How do you make a quilted art piece?
Maker Russell Eveleigh printed an icosahedron (a 20-faced shape) on heavy jersey fabric. The thick black lines help to stop light bleeding between different sections. A double-walled cardboard version of the icosahedron houses all the electronics behind the scenes.
Russell cut the LEDs into strips and soldered them together, then attached them to the cardboard frame with double-sided tape. The chain of LEDs starts in the centre of the shape and continues around the outside of the hexagon piece. Each section is lit with between three and seven lights.
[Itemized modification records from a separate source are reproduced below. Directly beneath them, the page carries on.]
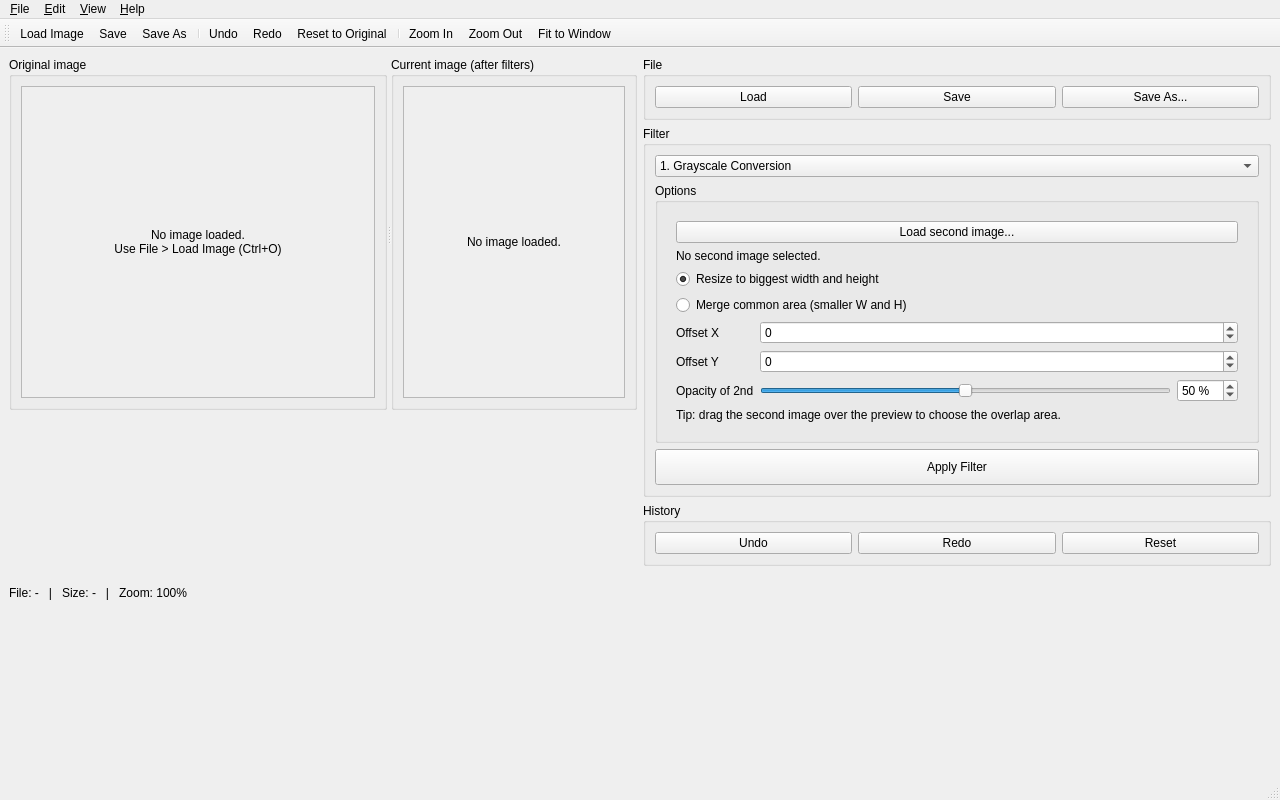
Old version of the form mainwindow.ui in the repository Boggos009/Baby-Photoshop.
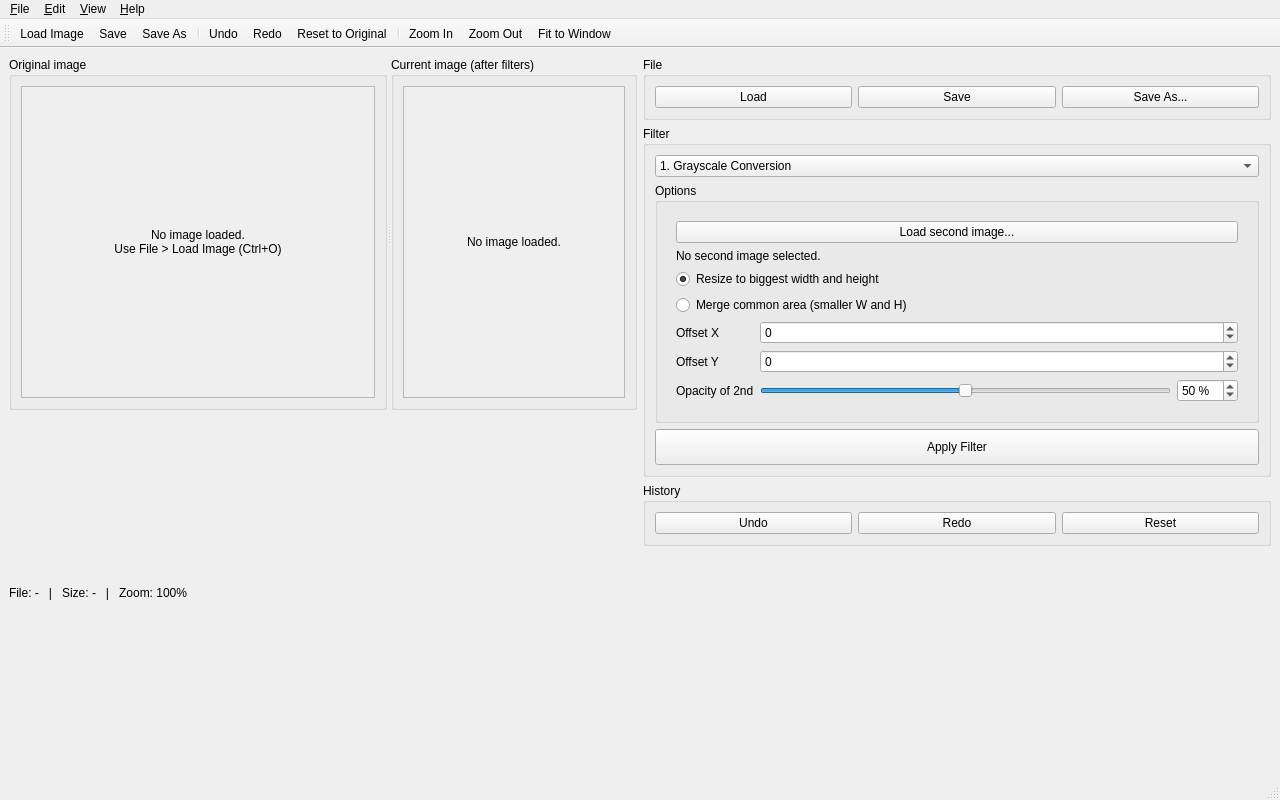
New version of the form. The open tabs and pages were chosen to show the change.

Commit message:
Remove mergeHintLabel from mainwindow.ui
Removed merge hint label from the UI layout.

What changed in the file:
```diff
--- a/mainwindow.ui
+++ b/mainwindow.ui
@@ -685,16 +685,6 @@
                   </item>
                  </layout>
                 </item>
-                <item>
-                 <widget class="QLabel" name="mergeHintLabel">
-                  <property name="text">
-                   <string>Tip: drag the second image over the preview to choose the overlap area.</string>
-                  </property>
-                  <property name="wordWrap">
-                   <bool>true</bool>
-                  </property>
-                 </widget>
-                </item>
                </layout>
               </widget>
               <widget class="QWidget" name="pageCrop">
```
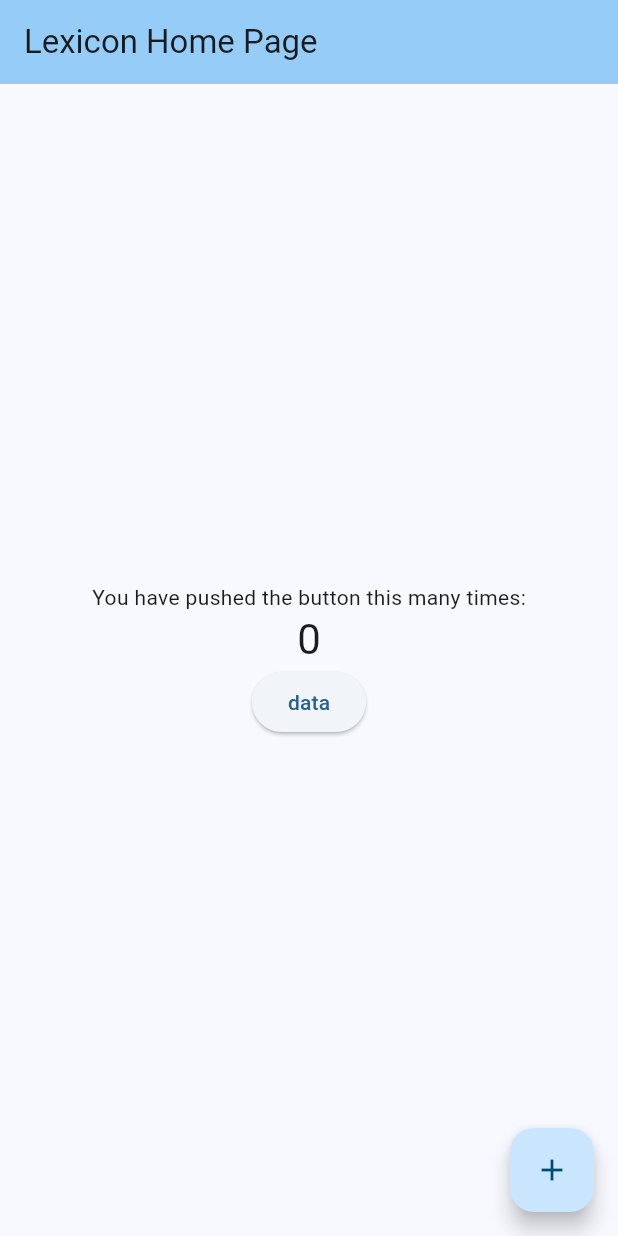
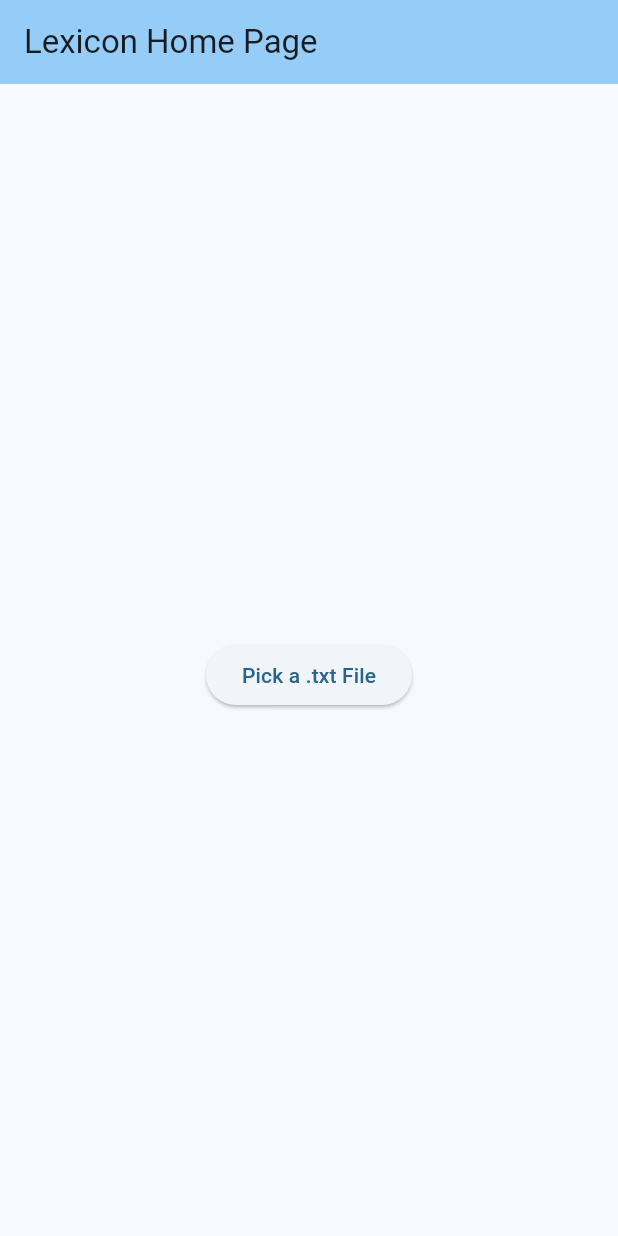
Before and after one commit to Stefan4D/lexicon, a Flutter app: the screen it shows after launch, on a phone screen of 412 x 824 dp. Run offline on Flutter 3.47's test engine with Material 3 defaults, Android fonts, the phone set to English and light mode, and no system bars; our stand-ins replace file_picker, flutter_riverpod, sqflite, sqflite_common, sqflite_common_ffi; accounts and stored records are empty.

Commit message:
Implement .txt file MVP

```diff
--- a/lib/main.dart
+++ b/lib/main.dart
@@ -1,7 +1,9 @@
 import 'package:flutter/material.dart';
 import 'dart:io';
 import 'package:flutter/foundation.dart';
+import 'package:lexicon/services/word_frequency_analyser.dart';
 import 'package:sqflite_common_ffi/sqflite_ffi.dart';
+import 'package:file_picker/file_picker.dart';
 
 void main() {
   WidgetsFlutterBinding.ensureInitialized();
@@ -39,16 +41,44 @@ class HomeScreen extends StatefulWidget {
 }
 
 class _HomeScreenState extends State<HomeScreen> {
-  int _counter = 0;
+  String? _fileContent;
+  Map<String, int> _frequencyCount = {};
+  List<MapEntry<String, int>> _topNWords = [];
 
-  void _incrementCounter() {
-    setState(() {
-      _counter++;
-    });
+  // Method to pick a file and read its content
+  Future<void> _pickFile() async {
+    // Show file picker dialog and get the file path
+    FilePickerResult? result = await FilePicker.platform.pickFiles(
+      type: FileType.custom,
+      allowedExtensions: ['txt'],
+    );
+
+    if (result != null) {
+      // Get the file path and read it
+      String filePath = result.files.single.path!;
+      File file = File(filePath);
+      String fileContent = await file.readAsString();
+
+      // Process the content using WordFrequencyAnalyser
+      setState(() {
+        _fileContent = fileContent;
+        _frequencyCount = WordFrequencyAnalyser.countWordFrequency(fileContent);
+        _topNWords = WordFrequencyAnalyser.getTopNWords(_frequencyCount, 5);
+      });
+    }
   }
 
   @override
   Widget build(BuildContext context) {
+    // final String testString =
+    //     'Hello, Lexicon! Do you like bananas? I like bananas. I like apples too. Do you like apples? One thing I will never get over is how much I like bananas. Bananas are the best fruit. Apples are good too, but bananas are better.';
+
+    // Map<String, int> frequencyCount = WordFrequencyAnalyser.countWordFrequency(
+    //   testString,
+    // );
+
+    // var topNWords = WordFrequencyAnalyser.getTopNWords(frequencyCount, 5);
+
     return Scaffold(
       appBar: AppBar(
         backgroundColor: Theme.of(context).colorScheme.inversePrimary,
@@ -58,24 +88,41 @@ class _HomeScreenState extends State<HomeScreen> {
         child: Column(
           mainAxisAlignment: MainAxisAlignment.center,
           children: <Widget>[
-            const Text('You have pushed the button this many times:'),
-            Text(
-              '$_counter',
-              style: Theme.of(context).textTheme.headlineMedium,
-            ),
+            // const Text('This is the Home screen'),
+            // // Need to refactor this to use a ListView or similar widget so it is scrollable
+            // // for (var entry in frequencyCount.entries)
+            // //   Text('${entry.key}: ${entry.value}'),
+            // // const SizedBox(height: 20),
+            // const Text(
+            //   'Top 5 words:',
+            //   style: TextStyle(fontWeight: FontWeight.bold),
+            // ),
+            // for (var entry in topNWords) Text('${entry.key}: ${entry.value}'),
+            // const SizedBox(height: 20),
+            // Display the file content if available
+            if (_fileContent != null) Text('File content:\n$_fileContent\n\n'),
+
+            // Display the word frequency count
+            // if (_frequencyCount.isNotEmpty)
+            //   ..._frequencyCount.entries.map(
+            //     (entry) => Text('${entry.key}: ${entry.value}'),
+            //   ),
+            if (_topNWords.isNotEmpty)
+              const Text(
+                'Top 5 words:',
+                style: TextStyle(fontWeight: FontWeight.bold),
+              ),
+            for (var entry in _topNWords) Text('${entry.key}: ${entry.value}'),
+
+            SizedBox(height: 20),
+
+            // Button to pick a file
             ElevatedButton(
-              onPressed: () {
-                print("clicked");
-              },
-              child: Text("data"),
+              onPressed: _pickFile,
+              child: Text('Pick a .txt File'),
             ),
           ],
         ),
-      ),
-      floatingActionButton: FloatingActionButton(
-        onPressed: _incrementCounter,
-        tooltip: 'Increment',
-        child: const Icon(Icons.add),
       ),
     );
   }
--- a/pubspec.yaml
+++ b/pubspec.yaml
@@ -39,6 +39,8 @@ dependencies:
   flutter_riverpod: ^2.6.1
   mime: ^2.0.0
   sqflite_common_ffi: ^2.3.5
+  file_picker: ^10.1.2
+  path_provider: ^2.1.5
 
 dev_dependencies:
   flutter_test:
```
Also changed, not shown: lib/db/database_helper.dart (+15 -57 lines), lib/providers/database_factory_provider.dart (added, +13 -0 lines), lib/providers/database_helper_provider.dart (added, +10 -0 lines), pubspec.lock, 7 other files.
Despite the build using three metres of LEDs, even at full brightness the lights draw less than six amps. So a single 10A power supply is able to run all the LEDs as well as the Raspberry Pi.
Light and sound routines
Each LED was programmed with red, green and blue values in CircuitPython. You can also set different routines to cycle through each colour in a certain order.
Tiny Adafruit speakers embedded in the cardboard frame provide the musical element of this project. Russell struggled with the music sequencing bit of the build, but managed to use Pygame, which he usually uses to write video games, as it has a very simple method to play sound files. It runs a simple sequence of lights matched to recordings of a keyboard playing notes.
Check out the maker’s other projects
You might remember Russell from his previous build. He made a Snapology sunrise lamp, which we covered in our recent Top project ideas for Raspberry Pi Zero blog.
And he also happens to have a cardboard planetarium in his garden:
Russell’s original project post on Medium is where we borrowed all of the pretty pictures in this blog. Head over to read all about this eyecatching project in more detail.